How did the night of November 8, 2016 end for you?

Were there tears? Were you panicked? Did you succumb to numb shock? Did you feel something akin to the momentary weightlessness when the trap door opens but before the noose snaps your neck?

I experienced the latter. Sitting in complete silence, not counting the victory speech spewing forth from televisions, I felt spacesick.

Trump’s reign has warped our sense of normalcy, so it’s helpful to recall where Democratic voters and many more non-voters were. The day started with mild optimism. Not for Hillary Clinton, per se, though there was a nation of pantsuit wearers for whom she was an avatar of blasting through the glass ceiling. It was the optimism that a ostensibly democratic system wouldn’t allow a serial abuser and racial demagogue into high office, that the slog — for even then Trump was exhausting — would soon be at an end.

The media narrative was reassuring in this respect.
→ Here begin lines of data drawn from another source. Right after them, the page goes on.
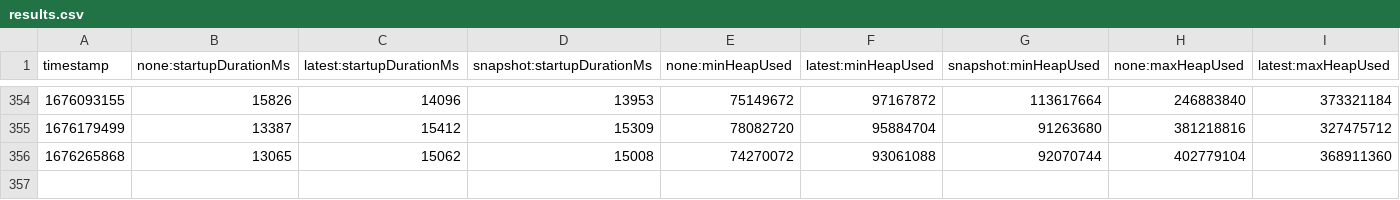
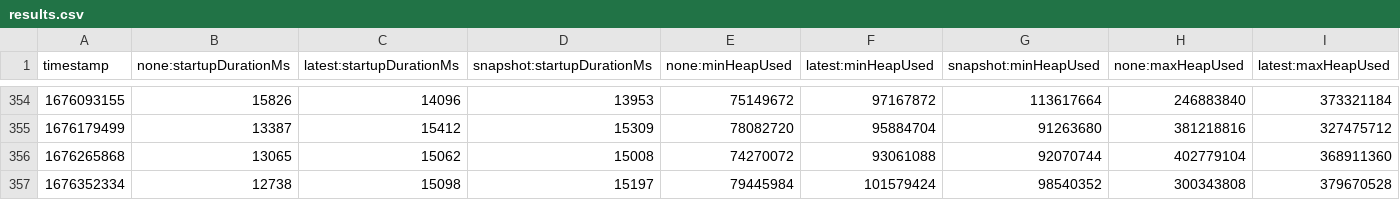
Before and after one commit to yingziisme/opentelemetry-java-instrumentation, a CSV file: benchmark-overhead/results/release/results.csv, drawn as a sheet; only a part is shown, gaps mark what is left out; rows hold the shown columns only; the diff names each change by its address in the sheet, - before the commit and + after, or states it on an @@ line.

```diff
--- a/benchmark-overhead/results/release/results.csv
+++ b/benchmark-overhead/results/release/results.csv
+row 357: 1676352334 | 12738 | 15098 | 15197 | 79445984 | 101579424 | 98540352 | 300343808 | 379670528
```
Also changed, not shown: 1 other file.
Polls by statistics wunderkind Nate Silver were touted with a kind of religious fervor. I wished I could share their relief; instead, a deep unease disquieted me. I knew, and had been saying for over a year, that Donald Trump was not a joke. He was a threat to democratic norms. He had less in common with the Republican Party than he did with Benito Mussolini. Electing him would spread the poison of fascism deep into the body politic. He was giving fresh voice to America’s ugly racism.

By the end of the night I knew how Cassandra felt.

It’s fitting that the electoral college, a product of the American system of slavery, was the mechanism that solidified our country’s reaction against its first black president. In many ways Donald Trump positions himself as the anti-Obama, the embodied spasm of white rage against the empowered Other. His election was no different. When it became clear Barack Obama had won in 2008, people spontaneously and joyously flowed into the streets. Even many of those who didn’t vote for him felt a cautious optimism about the possibilities of the American experiment. Suddenly the failures of neoliberalism seemed fleeting, a ghost ship passing in the night before the first light of the sun exorcised its terrors.

Eight years of calcified intransigence and growing racial resentment later, we’re under no such illusion. November 8th was the final unspooling of all that hope. In 2016 we were united only in grievance. A year to the day since Donald Trump was improbably elected, his presidency is a singularly corrosive force. America was never great, but what’s happening now threatens to unmake what small progress we were able to scrape together.

(Year Zero/Day Two Hundred and Ninety-Three)